The crowed was huge, excited, and unbelievably friendly. There were people there from all walks of life and all political parties. And even with that mix of people, the entire time I was there I didn't witness a single conflict. Everyone appeared to want America to take it down a notch, and they were leading by example.
The view up to the stage was pretty clear, but behind us the news trucks and curvature of the earth made it hard to see if we were in the middle or the back of the crowd. So John hopped up on my shoulders and took some pictures. The people around us thought this was great and several people passed us cameras and asked John to take pictures for them. Given he was already up there, it seemed reasonable to help, so he took pictures for lots of people.
This was the best view he could get back toward the Washington Monument. In retrospect we've come to learn we were in the front of the majority of the crowd. Even so, this photo was taken long before the rally actually started.
I pieced together this panorama shot of the crowd from our position on the Mall. It's smushed a lot to fit in this blog. You can see the full size panorama here.
|Panorama of the Rally To Restore Sanity from exactly where I was standing.|
The rally lasted 3 hours. If you didn't see it I highly recommend watching a recording. The full video is on CSPAN and you can see high definition recordings of all the non musical parts here.
After a some good music, a lot of laughs, and some brilliantly scripted debate on fear and sanity, Jon Stewart took the stage for a Moment of Sincerity. Excerpts of his closing remarks are posted on Wikipedia.
|Rally to Restore Sanity and/or Fear|
|Jon Stewart - Moment of Sincerity|
His remarks were simple, elegant, and passionate. "...we live now in hard times, not end times. And we can have animus, and not be enemies." The cheer when he said this was the loudest of the entire event. It was a great speech made powerful by the peaceful mass of people patiently listening, clapping, and sometimes cheering as he made the point that Americans would be best served if we all took it down a notch.
I am glad that the rally managed to be done in a way that was completely a-political while still focusing its message on our political process. No politicians were visibly in attendance, and no party-specific agenda was put forth. This was a rally asking for reason and civility for the people, by the people (ok, by the DailyShow) and it was an event I'll never forget being part of.
When the rally ended we turned to head home and found ourselves, in a word, stuck. Only then did we start to realize the true scale of the number of people in attendance.
|Looking back at the Washington Monument as we slowly left the National Mall|
This guy climbed up on a light post near 7th street and someone yelled to him "Hey Pole Guy, what's the best way out of here?" He looked around in every direction for several seconds appearing more and more nervous. Then, resolute, he shouted back "We're screwed!"
About 50 minutes after the rally ended we were able to walk at a reasonable speed. John and I took this video of the crowd going up 7th street.

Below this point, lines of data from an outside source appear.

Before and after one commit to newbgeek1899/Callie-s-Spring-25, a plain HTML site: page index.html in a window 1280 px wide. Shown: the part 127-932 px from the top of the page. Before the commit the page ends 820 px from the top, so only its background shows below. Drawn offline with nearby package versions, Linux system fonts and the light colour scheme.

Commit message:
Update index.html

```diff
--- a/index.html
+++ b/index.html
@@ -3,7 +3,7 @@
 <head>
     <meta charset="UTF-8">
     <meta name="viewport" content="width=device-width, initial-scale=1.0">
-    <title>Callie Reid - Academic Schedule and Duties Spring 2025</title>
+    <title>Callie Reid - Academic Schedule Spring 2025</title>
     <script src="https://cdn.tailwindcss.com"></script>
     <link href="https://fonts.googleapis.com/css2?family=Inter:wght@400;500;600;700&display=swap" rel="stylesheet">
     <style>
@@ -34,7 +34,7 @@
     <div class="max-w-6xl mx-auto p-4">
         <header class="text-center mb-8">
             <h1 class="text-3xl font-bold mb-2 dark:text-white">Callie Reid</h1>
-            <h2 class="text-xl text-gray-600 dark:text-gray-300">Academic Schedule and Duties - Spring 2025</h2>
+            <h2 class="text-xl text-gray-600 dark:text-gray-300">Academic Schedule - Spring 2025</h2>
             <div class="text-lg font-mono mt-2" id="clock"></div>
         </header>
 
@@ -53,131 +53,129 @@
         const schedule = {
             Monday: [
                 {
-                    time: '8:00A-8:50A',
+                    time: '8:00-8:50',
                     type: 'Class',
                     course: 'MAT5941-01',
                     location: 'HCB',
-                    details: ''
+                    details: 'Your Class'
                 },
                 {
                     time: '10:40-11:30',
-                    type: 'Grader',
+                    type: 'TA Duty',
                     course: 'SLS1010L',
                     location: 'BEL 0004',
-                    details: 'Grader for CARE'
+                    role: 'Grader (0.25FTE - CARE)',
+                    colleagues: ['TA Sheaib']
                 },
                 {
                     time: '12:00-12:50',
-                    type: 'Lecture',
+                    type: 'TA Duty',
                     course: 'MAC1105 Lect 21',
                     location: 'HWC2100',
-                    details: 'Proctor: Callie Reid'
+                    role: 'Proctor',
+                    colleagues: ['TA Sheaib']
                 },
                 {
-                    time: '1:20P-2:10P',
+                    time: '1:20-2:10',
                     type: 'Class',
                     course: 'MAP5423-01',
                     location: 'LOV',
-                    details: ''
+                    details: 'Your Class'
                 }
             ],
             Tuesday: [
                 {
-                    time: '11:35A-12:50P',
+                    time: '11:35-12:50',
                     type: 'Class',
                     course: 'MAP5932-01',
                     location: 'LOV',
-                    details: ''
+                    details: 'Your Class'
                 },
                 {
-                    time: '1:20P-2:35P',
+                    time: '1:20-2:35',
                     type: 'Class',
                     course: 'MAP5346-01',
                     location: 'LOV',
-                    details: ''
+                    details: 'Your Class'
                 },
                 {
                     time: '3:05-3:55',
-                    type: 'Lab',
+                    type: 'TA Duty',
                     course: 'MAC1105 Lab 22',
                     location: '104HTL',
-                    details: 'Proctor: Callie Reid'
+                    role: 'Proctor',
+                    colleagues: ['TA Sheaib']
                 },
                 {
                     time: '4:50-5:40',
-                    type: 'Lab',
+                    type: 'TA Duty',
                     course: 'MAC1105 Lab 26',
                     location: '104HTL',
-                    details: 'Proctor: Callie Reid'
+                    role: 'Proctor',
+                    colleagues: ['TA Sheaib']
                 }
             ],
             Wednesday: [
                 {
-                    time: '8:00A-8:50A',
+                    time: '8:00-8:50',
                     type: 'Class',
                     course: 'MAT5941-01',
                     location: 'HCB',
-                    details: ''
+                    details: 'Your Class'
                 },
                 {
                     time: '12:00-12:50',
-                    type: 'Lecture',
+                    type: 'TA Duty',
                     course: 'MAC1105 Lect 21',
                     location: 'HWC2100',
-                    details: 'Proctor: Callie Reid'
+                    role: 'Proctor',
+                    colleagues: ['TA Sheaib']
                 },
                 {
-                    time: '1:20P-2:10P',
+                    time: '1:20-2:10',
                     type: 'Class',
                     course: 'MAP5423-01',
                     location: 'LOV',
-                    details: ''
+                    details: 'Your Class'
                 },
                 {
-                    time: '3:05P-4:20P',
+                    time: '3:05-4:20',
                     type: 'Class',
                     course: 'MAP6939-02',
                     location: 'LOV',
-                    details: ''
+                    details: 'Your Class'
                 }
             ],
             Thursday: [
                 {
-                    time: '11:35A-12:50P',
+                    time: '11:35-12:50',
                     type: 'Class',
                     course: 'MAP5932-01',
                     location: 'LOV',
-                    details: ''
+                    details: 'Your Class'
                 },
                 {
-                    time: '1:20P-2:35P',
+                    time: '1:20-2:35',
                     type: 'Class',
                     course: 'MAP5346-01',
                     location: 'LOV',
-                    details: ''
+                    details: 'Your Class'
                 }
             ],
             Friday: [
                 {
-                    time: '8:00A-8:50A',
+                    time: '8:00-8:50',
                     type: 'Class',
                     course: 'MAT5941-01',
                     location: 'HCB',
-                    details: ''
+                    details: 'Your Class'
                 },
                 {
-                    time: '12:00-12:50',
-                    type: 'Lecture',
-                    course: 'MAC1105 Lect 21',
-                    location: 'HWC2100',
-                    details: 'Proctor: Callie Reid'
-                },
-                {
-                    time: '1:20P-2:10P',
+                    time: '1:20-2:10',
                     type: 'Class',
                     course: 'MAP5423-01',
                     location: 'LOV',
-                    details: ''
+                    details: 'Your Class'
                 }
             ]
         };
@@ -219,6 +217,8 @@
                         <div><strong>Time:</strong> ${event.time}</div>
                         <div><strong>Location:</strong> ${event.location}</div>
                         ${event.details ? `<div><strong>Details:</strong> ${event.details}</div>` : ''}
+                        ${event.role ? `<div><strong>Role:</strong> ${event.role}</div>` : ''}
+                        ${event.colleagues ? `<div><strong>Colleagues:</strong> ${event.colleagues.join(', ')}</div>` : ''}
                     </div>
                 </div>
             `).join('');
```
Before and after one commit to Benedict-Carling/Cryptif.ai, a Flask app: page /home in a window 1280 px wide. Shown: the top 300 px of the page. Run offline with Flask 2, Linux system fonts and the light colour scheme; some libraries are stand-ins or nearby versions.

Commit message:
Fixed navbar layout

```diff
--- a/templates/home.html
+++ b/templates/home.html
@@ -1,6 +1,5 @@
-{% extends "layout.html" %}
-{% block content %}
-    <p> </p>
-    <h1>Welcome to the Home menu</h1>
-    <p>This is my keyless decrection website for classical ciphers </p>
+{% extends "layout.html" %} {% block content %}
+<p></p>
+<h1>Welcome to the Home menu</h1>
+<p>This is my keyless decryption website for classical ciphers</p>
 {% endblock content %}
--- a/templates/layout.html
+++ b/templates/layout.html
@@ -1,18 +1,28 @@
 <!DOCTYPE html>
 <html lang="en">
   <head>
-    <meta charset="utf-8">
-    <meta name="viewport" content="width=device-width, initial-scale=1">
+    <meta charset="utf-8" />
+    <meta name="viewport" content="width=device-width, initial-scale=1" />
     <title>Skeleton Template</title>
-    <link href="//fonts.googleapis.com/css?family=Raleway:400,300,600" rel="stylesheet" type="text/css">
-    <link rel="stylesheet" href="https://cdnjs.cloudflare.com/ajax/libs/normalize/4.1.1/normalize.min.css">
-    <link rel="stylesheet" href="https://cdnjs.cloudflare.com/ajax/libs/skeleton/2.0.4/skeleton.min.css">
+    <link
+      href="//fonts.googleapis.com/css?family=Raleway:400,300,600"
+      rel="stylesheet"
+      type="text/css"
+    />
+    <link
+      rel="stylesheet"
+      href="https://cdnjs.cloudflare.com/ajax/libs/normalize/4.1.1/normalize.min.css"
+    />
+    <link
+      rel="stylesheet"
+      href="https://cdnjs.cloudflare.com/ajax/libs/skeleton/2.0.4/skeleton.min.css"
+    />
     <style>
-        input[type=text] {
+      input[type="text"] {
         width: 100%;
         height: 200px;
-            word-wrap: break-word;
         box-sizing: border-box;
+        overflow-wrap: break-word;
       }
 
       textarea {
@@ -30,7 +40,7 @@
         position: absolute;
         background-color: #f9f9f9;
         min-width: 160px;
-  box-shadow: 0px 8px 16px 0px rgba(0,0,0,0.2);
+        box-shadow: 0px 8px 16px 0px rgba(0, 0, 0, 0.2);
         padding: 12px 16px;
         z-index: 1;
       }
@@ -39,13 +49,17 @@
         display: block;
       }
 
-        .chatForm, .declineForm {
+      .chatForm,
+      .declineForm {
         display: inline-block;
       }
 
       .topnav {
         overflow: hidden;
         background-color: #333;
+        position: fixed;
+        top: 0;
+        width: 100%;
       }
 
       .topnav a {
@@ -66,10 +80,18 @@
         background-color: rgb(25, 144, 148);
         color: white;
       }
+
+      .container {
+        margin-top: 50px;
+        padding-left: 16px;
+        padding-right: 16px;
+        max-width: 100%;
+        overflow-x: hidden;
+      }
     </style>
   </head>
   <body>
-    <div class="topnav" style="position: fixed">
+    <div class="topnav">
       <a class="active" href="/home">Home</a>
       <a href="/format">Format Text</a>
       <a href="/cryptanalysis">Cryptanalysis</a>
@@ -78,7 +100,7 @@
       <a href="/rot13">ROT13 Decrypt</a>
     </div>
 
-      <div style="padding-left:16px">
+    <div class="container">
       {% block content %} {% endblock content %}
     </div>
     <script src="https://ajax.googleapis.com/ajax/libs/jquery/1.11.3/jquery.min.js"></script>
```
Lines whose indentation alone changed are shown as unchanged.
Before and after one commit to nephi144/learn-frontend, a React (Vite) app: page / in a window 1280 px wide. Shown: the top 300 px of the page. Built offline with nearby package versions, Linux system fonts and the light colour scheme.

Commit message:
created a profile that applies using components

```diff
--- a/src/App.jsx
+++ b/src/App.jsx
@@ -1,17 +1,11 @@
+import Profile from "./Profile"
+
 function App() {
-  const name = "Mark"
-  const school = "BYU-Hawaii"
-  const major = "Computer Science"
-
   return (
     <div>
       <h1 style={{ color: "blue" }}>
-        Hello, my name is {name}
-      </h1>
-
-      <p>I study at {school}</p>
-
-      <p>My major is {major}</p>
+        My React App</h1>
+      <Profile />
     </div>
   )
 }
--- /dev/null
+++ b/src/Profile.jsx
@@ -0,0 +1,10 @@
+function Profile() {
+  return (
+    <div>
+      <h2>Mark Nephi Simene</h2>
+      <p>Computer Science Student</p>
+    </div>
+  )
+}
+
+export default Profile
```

It was a great day and a thrilling experience to be part of something so big. One of the things that most surprised me was the feeling of standing in such a large crowd and feeling safe. Everyone was so civil. Even when we were leaving, packed shoulder to shoulder everyone kept their cool. A woman was trying to get her son to the first aid tent which was the same direction were were all trying and failing to move. But people didn't hesitate, the wall of people parted and she walked through, and then everyone got back in shoulder to shoulder and we made our way out patiently.
I think it also helped that this woman was there to remind everyone that reasonable people are sexy.
The full set of my pictures from the Rally to Restore Sanity are here on Flickr, and embedded below.